When considering whether to use an external clock, first note that the internal time clock of NI high-speed digitizers depends upon the model (either 100MHz or 200MHz). Additionally, any external clock used should still not exceed the maximum sampling rate specified for your high-speed digitizer.

Note: Not all high-speed digitizers support external sample clocks. Refer to the specifications document for your device.

Below are three occasions when you might want to use an External Sample Clock.
  1. Capturing Data at the Rate of Incoming Signals

You may want to use an external sample clock if you are sampling a signal where a non-divide-by-N sampling frequency is necessary. Typically, you will configure your system so that the incoming signal that you want to sample is accompanied by a TTL pulse train, which acts as your external sample clock. Each pulse of this signal is used to sample data for all channels simultaneously.

  1. Synchronizing With Other Devices

External clocking provides a method to synchronize your high-speed digitizer to other devices in a measurement system by distributing a common clock to multiple devices. Additionally, an external clock can provide a consistent timebase between multiple PXI chassis.
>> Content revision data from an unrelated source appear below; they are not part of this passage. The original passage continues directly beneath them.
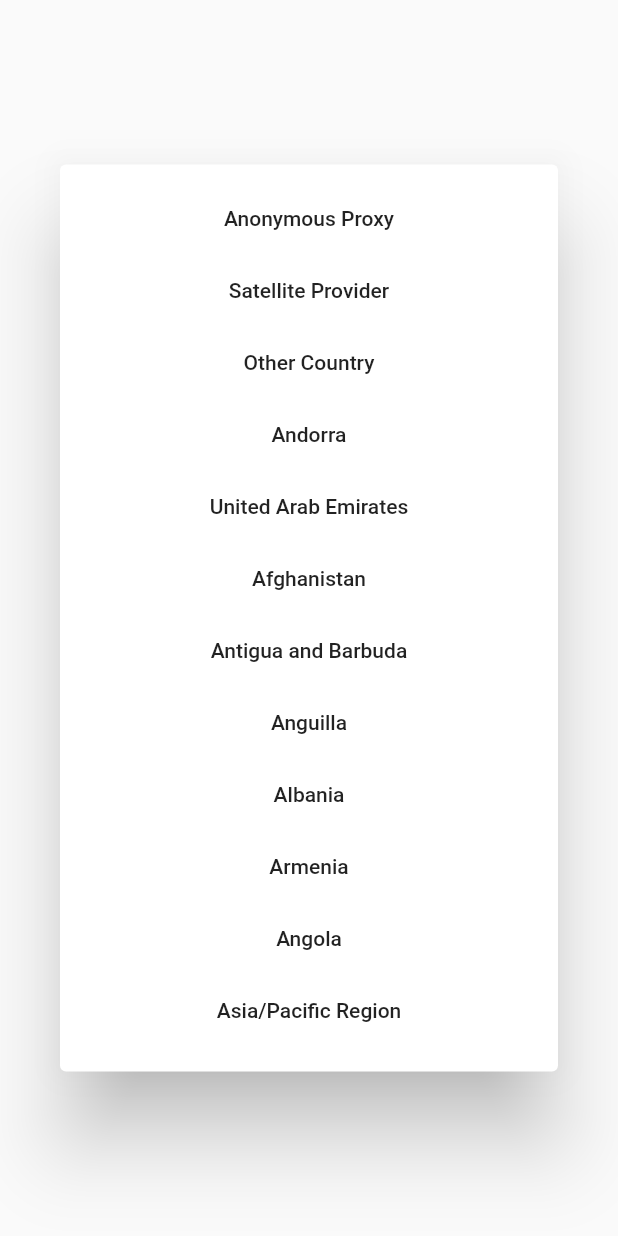
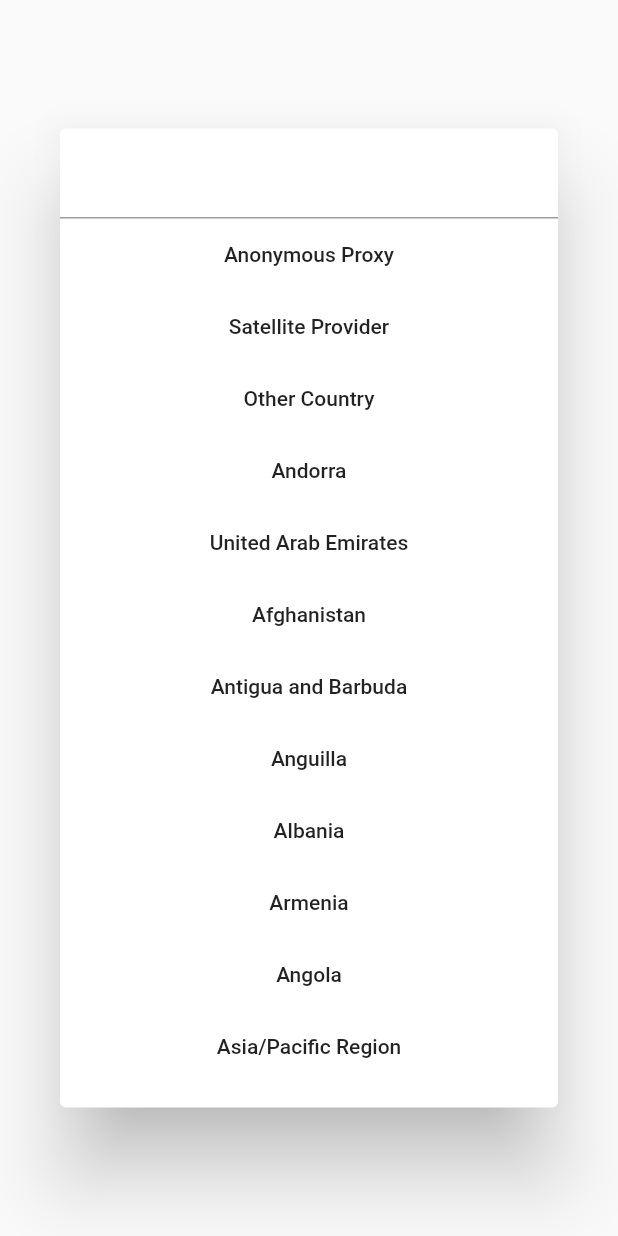
Before and after one commit to nikitagalayda/simple_country_picker, a Flutter app: the CountriesDialog widget shown alone on an empty page, opened directly, on a phone screen of 412 x 824 dp. Run offline on Flutter 3.47's test engine with Material 2 defaults, Android fonts, the phone set to English and light mode, and no system bars.

Commit message:
add country search

```diff
--- a/lib/countries_dialog.dart
+++ b/lib/countries_dialog.dart
@@ -3,7 +3,21 @@ import 'package:flutter/material.dart';
 import './country.dart';
 import './county_codes.dart';
 
-class CountriesDialog extends StatelessWidget {
+class CountriesDialog extends StatefulWidget {
+  @override
+  _CountriesDialogState createState() => _CountriesDialogState();
+}
+
+class _CountriesDialogState extends State<CountriesDialog> {
+
+  List<Country> countryList;
+
+  @override
+  void initState() {
+    super.initState();
+    countryList = countries;
+  }
+
   @override
   Widget build(BuildContext context) {
     final mediaQuery = MediaQuery.of(context).size;
@@ -11,24 +25,44 @@ class CountriesDialog extends StatelessWidget {
     return Container(
       child: SimpleDialog(
         children: <Widget>[
+          TextField(
+            enableSuggestions: false,
+            onChanged: (text) => filterCountryList(text),
+            onSubmitted: (_) {},
+          ),
           Container(
-            height: mediaQuery.height * 0.7,
-            width: mediaQuery.width * 0.7,
-            child: ListView.builder(itemCount: countries.length, itemBuilder: (BuildContext context, int index) {
-              Country country = countries[index];
-              return FlatButton(onPressed: () {}, child: Text(country.name),);
-            })
-
-              // <Widget>[
-              //   // Text(_selectedCountry ),
-              //   RaisedButton(onPressed: () {
-              //     Navigator.pop(context, "RETURN VAL");
-              //   }, child: Text("CLICK"),),
-              // ],
-            // ),
-          ),
+              height: mediaQuery.height * 0.7,
+              width: mediaQuery.width * 0.7,
+              child: ListView.builder(
+                  itemCount: countryList.length,
+                  itemBuilder: (BuildContext context, int index) {
+                    Country country = countryList[index];
+                    return FlatButton(
+                      onPressed: () {
+                        Navigator.pop(context, country);
+                      },
+                      child: Text(country.name),
+                    );
+                  })
+              ),
         ],
       ),
     );
   }
+
+  // TODO: add "best match" feature
+
+  void filterCountryList(String text) {
+    print(text);
+    print("before");
+    final filteredCountries = countries.where((country) {
+      return country.name.toLowerCase().startsWith(text.toLowerCase().trim());
+    });
+    print("after filter");
+    print(filteredCountries);
+    setState(() {
+      countryList = filteredCountries.toList();
+    });
+    // print(countryList);
+  }
 }
```
Also changed, not shown: lib/country_picker.dart (+18 -11 lines).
  1. Using a More Accurate Clock

Applications that require an extremely accurate timebase will benefit from the use of rubidium or oven-controlled crystal oscillator (OCXO)-based frequency sources. The accuracy of these devices can be better than ±100 parts per billion (ppb). For example, an OCXO source with ±100 ppb accuracy yields a 10 MHz clock with ±1 Hz uncertainty. The PXI Synchronization Module is ideal for such applications. It has high-accuracy OCXO or TCXO clocking options that the module can drive onto the PXI 10 MHz Reference Clock lines instead of the PXI backplane clock. Thus, all instruments with VCXOs locked to the 10 MHz clock signal inherit the accuracy.